Comment on vignette: In this vignette the child cannot tell if he gets a fish for correct answers or wrong answers or any answer. It is even worse if the child has been told that he will get a fish for each correct answer. Sometimes a student will say “Everything was going fine, we were having fun and then he just lost it!” When you look at the video you see exchanges such as the one reproduced here leading up to a tantrum by the child. The SSLP has broken a promise to the child. They don’t forgive that.
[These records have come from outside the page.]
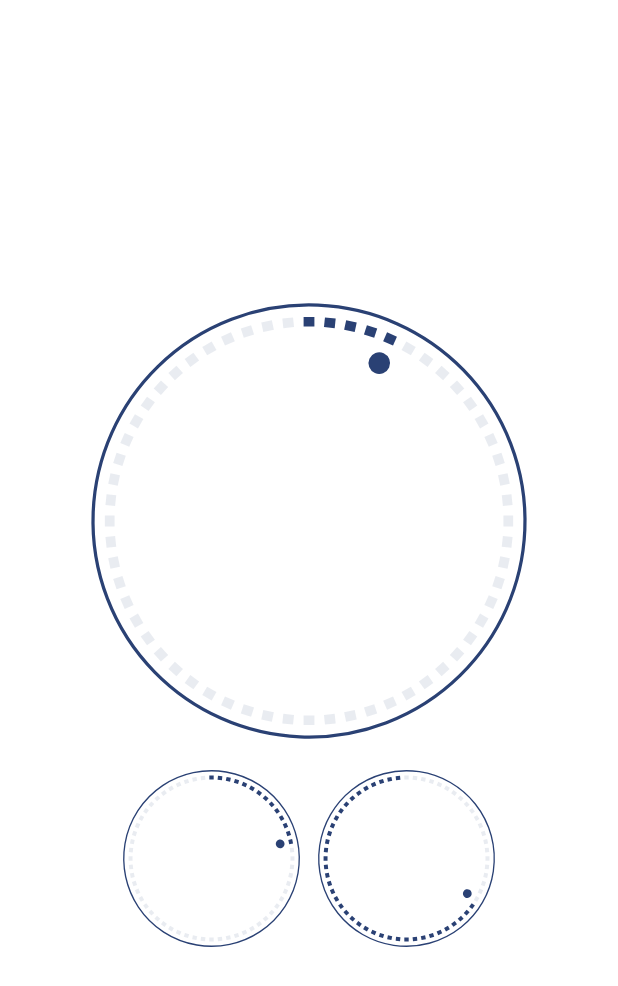
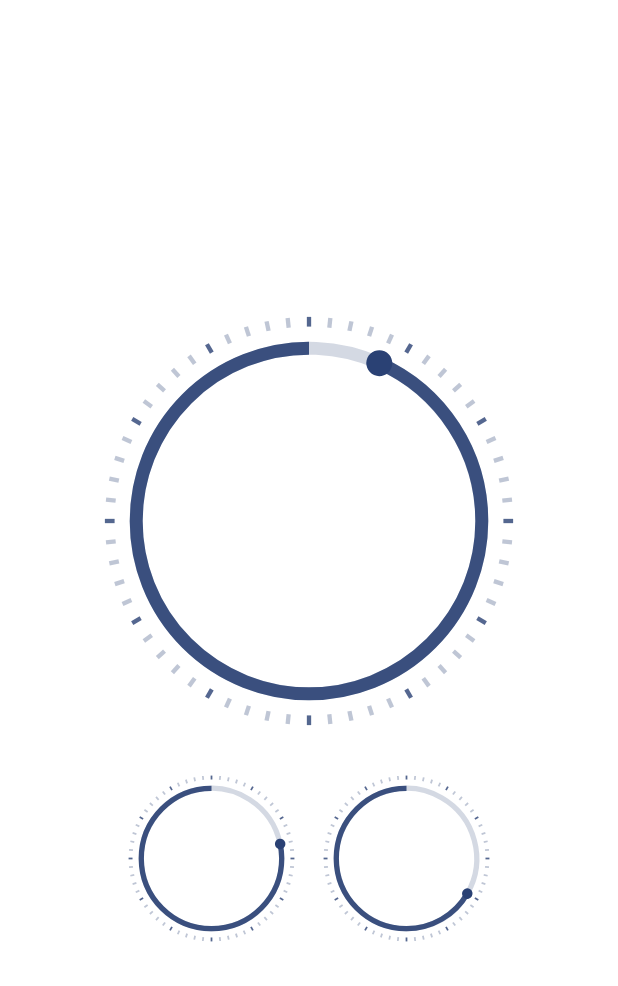
Before and after one commit to TijsS/Timer, an Android app built with Jetpack Compose: the @Preview function TimeDisplaySecondAndMinuteAndHourPreview, on a phone screen of 412 x 824 dp. Shown: the top 986 px of the screen. Run offline under Robolectric (Android 15) with nearby library versions, the phone set to English and light mode, and no system bars; our stand-ins replace window size class.

Commit message:
improved watchface

```diff
--- a/app/src/main/java/com/example/timer/components/TimeDisplay.kt
+++ b/app/src/main/java/com/example/timer/components/TimeDisplay.kt
@@ -25,7 +25,9 @@ import androidx.compose.runtime.setValue
 import androidx.compose.ui.Alignment
 import androidx.compose.ui.Modifier
 import androidx.compose.ui.geometry.Offset
+import androidx.compose.ui.geometry.Size
 import androidx.compose.ui.geometry.center
+import androidx.compose.ui.graphics.Color
 import androidx.compose.ui.graphics.drawscope.Stroke
 import androidx.compose.ui.graphics.drawscope.rotate
 import androidx.compose.ui.text.ExperimentalTextApi
@@ -63,7 +65,7 @@ fun TimeDisplay(timeRemaining: Int, modifier: Modifier = Modifier) {
 
     BoxWithConstraints {
         LaunchedEffect(timeRemaining) {
-            secondRotation = timeRemaining * 6f
+            secondRotation = timeRemaining % 60 * 6f
             minuteRotation = (timeRemaining / 60) % 60 * 6f
             hourRotation = (timeRemaining / 3600) % 60 * 6f
 
@@ -77,6 +79,7 @@ fun TimeDisplay(timeRemaining: Int, modifier: Modifier = Modifier) {
                                     durationMillis = animationDurationMedium,
                                 )
                             )
+
                             launch {
                                 minuteDp.animateTo(
                                     smallTargetDp,
@@ -254,14 +257,14 @@ fun Clock(
         ) {
             val radius = size.width * .45f
 
-            rotate(rotate) {
-                drawCircle(
-                    color = primaryColor,
-                    style = Stroke(width = radius * .015f),
-                    radius = radius,
-                    center = size.center,
-                )
-                val (opacityLeft, opacityRight) = if( (rotate.toInt()/360) % 2 == 0 ) 0.1f to 1f else 1f to 0.1f
+//                drawCircle(
+//                    color = primaryColor,
+//                    style = Stroke(width = radius * .015f),
+//                    radius = radius,
+//                    center = size.center,
+//                )
+                val fiveSecondMarkerOpacity = 0.3f
+                val secondMarkerOpacity = 0.8f
 
                 //The degree difference between the each 'minute' line
                 val angleDegreeDifference = (360f / 60f)
@@ -280,12 +283,35 @@ fun Clock(
                         y = ((radius * 0.97f) - ((radius * .05f) / 2) ) * sin(angleRadDifference) + size.center.y
                     )
                     drawLine(
-                        color = primaryColor.copy(alpha = if(it in (60-timeRemaining)..60) opacityRight else opacityLeft),
+                        color = primaryColor.copy(alpha = if (it % 5 == 0) secondMarkerOpacity else fiveSecondMarkerOpacity ),
                         start = startOffsetLine,
                         end = endOffsetLine,
-                        strokeWidth = radius * .05f,
+                        strokeWidth = radius * .02f,
                     )
                 }
+            drawArc(
+                color = primaryColor.copy(alpha = 0.9f),
+                topLeft = Offset(
+                    x = size.center.x - radius * .8f,
+                    y = size.center.y - radius * .8f
+                ),
+                startAngle = 270f,
+                sweepAngle = if (-(360 - rotate) == -360f) 0f else -(360 - rotate),
+                useCenter = false,
+                style = Stroke(width = radius * .06f),
+                size = Size(
+                    width = radius * 1.6f,
+                    height = radius * 1.6f
+                ),
+
+                )
+            rotate(rotate) {
+                drawCircle(
+                    color = primaryColor.copy(alpha = 0.2f),
+                    style = Stroke(width = radius * .06f),
+                    radius = radius * .8f,
+                    center = size.center,
+                )
 
                 drawCircle(
                     color = primaryColor,
@@ -293,7 +319,7 @@ fun Clock(
                         x = size.center.x,
                         y = (radius * .80f) * -1 + size.center.y
                     ),
-                    radius = radius * .05f
+                    radius = radius * .06f
                 )
             }
         }
```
Possible solutions: This one is hard because it is a classic rooky mistake. Experience is the best cure. Reducing the number of tasks that the SSLP must do simultaneously may help. Therefore, in the early sessions the CE might keep track of the child’s correct and incorrect responses for the SSLP and allow her to focus on managing the materials and the child’s behavior. SSLPs would never think of this but it is possible to let the child manage the reinforcement materials themselves in some cases. One of our favorite vignettes, reprinted on page 463 of DPD2e (Case Study 9-4) involved an error detection activity in which the child could put toy animals in the barn but only when the SSLP said the names of the animals correctly. The child had the toys in his hands throughout the activity. He would not put them in the barn unless the clinician said the words correctly and would get annoyed if she said them wrong, telling her “you have to say cow [kau]!” SSLPs can learn that it is not necessary to control everything.

I put these here for students and clinical educators and speech-language pathologists and hope that you will have fun finding these feedback mishaps in your own sessions. If you come up with better strategies to avoid them than I have suggested here please share them in the comments.